A proper evaluation of techniques that require multiple training and evaluation executions of a benchmark, such as Feedback-Directed Optimization (FDO), requires multiple workloads that can be used to characterize variations on the behaviour of a program based on the workload. This paper aims to improve the performance evaluation of computer systems - including compilers, computer architecture simulation, and operating-system prototypes - that rely on the industrystandard SPEC CPU benchmark suite. A main concern with the use of this suite in research is that it is distributed with a very small number of workloads. This paper describes the process to create additional workloads for this suite and offers useful insights in many of its benchmarks. The set of additional workloads created, named the Alberta Workloads for the SPEC CPU 2017 Benchmark Suite1 is made freely available with the goal of providing additional data points for the exploration of learning in computing systems. These workloads should also contribute to ameliorate the hidden learning problem where a researcher sets parameters to a system during development based on a set of benchmarks and then evaluates the system using the very same set of benchmarks with the very same workloads.

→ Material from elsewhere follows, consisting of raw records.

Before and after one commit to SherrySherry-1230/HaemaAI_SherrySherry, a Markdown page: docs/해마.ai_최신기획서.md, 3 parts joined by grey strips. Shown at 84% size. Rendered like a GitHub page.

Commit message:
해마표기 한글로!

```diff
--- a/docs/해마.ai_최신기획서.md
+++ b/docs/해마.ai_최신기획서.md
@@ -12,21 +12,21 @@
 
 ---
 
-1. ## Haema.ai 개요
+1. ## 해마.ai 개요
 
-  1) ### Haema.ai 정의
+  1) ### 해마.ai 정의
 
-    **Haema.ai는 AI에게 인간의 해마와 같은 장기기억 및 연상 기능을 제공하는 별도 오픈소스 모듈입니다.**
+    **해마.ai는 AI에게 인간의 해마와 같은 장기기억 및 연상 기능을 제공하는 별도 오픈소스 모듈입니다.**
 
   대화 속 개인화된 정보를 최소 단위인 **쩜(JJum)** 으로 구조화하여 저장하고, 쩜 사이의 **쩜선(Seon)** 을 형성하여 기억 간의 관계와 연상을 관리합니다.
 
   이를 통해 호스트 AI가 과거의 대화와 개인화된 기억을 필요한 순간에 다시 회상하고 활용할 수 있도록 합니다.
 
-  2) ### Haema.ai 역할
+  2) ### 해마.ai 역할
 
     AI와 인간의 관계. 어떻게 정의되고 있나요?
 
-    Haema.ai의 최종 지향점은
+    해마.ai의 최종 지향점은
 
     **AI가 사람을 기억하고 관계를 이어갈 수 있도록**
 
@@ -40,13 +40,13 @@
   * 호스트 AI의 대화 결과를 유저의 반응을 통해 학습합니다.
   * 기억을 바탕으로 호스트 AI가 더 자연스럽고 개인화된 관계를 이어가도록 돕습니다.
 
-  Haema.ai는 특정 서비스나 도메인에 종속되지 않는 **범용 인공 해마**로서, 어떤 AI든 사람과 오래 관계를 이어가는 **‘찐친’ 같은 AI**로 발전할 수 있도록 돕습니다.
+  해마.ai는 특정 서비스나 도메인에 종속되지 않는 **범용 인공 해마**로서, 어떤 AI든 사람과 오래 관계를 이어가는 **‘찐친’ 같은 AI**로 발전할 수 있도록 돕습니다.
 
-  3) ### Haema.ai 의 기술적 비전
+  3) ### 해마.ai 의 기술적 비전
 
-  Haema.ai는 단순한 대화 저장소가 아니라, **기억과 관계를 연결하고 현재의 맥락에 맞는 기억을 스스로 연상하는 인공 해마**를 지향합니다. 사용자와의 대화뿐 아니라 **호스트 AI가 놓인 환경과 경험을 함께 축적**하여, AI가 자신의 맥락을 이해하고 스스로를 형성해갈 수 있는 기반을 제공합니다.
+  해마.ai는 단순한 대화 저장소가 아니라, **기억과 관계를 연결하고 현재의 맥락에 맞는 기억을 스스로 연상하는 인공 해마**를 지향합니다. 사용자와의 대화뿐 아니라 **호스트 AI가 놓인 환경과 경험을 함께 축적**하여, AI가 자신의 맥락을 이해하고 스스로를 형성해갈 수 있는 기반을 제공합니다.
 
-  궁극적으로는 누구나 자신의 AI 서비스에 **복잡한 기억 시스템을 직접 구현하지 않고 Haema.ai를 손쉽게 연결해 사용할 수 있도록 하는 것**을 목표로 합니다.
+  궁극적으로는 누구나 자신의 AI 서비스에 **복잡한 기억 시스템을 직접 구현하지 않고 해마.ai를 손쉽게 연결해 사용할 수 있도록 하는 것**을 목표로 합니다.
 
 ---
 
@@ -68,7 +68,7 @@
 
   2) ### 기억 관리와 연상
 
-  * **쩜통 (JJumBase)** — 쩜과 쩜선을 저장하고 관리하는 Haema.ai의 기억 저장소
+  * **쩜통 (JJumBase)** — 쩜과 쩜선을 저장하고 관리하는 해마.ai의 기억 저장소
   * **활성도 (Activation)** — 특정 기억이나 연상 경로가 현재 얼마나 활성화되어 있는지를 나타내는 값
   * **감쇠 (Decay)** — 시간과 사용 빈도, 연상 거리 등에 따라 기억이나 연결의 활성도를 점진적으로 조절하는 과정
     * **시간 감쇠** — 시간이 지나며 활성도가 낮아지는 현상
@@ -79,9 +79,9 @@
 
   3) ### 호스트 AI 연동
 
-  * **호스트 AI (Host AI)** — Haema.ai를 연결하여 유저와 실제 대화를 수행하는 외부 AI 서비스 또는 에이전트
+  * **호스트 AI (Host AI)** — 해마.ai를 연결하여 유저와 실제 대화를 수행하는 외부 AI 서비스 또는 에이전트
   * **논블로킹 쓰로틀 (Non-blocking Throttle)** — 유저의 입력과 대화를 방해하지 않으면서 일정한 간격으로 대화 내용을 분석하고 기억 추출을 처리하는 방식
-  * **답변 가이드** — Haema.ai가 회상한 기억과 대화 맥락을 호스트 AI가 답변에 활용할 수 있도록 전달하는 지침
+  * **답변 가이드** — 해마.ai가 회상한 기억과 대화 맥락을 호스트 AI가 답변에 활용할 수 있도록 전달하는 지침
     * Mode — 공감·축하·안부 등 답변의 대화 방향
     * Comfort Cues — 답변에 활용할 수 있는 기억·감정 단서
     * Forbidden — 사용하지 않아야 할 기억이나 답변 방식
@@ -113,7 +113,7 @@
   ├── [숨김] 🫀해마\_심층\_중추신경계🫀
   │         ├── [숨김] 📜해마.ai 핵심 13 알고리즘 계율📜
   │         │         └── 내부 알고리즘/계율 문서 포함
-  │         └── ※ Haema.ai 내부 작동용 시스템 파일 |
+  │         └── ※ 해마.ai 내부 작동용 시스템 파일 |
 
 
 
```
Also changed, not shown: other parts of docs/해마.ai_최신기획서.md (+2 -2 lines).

Directly Estimating the Variance of the λ-Return Using Temporal-Difference Methods Sherstan, Craig, Bennett, Brendan, Young, Kenny, Ashley, Dylan R., White, Adam, White, Martha, and Sutton, Richard S. In arXiv
This paper investigates estimating the variance of a temporal-difference learning agent’s update target. Most reinforcement learning methods use an estimate of the value function, which captures how good it is for the agent to be in a particular state and is mathematically expressed as the expected sum of discounted future rewards (called the return). These values can be straightforwardly estimated by averaging batches of returns using Monte Carlo methods. However, if we wish to update the agent’s value estimates during learning–before terminal outcomes are observed–we must use a different estimation target called the λ-return, which truncates the return with the agent’s own estimate of the value function. Temporal difference learning methods estimate the expected λ-return for each state, allowing these methods to update online and incrementally, and in most cases achieve better generalization error and faster learning than Monte Carlo methods. Naturally one could attempt to estimate higher-order moments of the λ-return. This paper is about estimating the variance of the λ-return. Prior work has shown that given estimates of the variance of the λ-return, learning systems can be constructed to (1) mitigate risk in action selection, and (2) automatically adapt the parameters of the learning process itself to improve performance. Unfortunately, existing methods for estimating the variance of the λ-return are complex and not well understood empirically. We contribute a method for estimating the variance of the λ-return directly using policy evaluation methods from reinforcement learning. Our approach is significantly simpler than prior methods that independently estimate the second moment of the λ-return. Empirically our new approach behaves at least as well as existing approaches, but is generally more robust.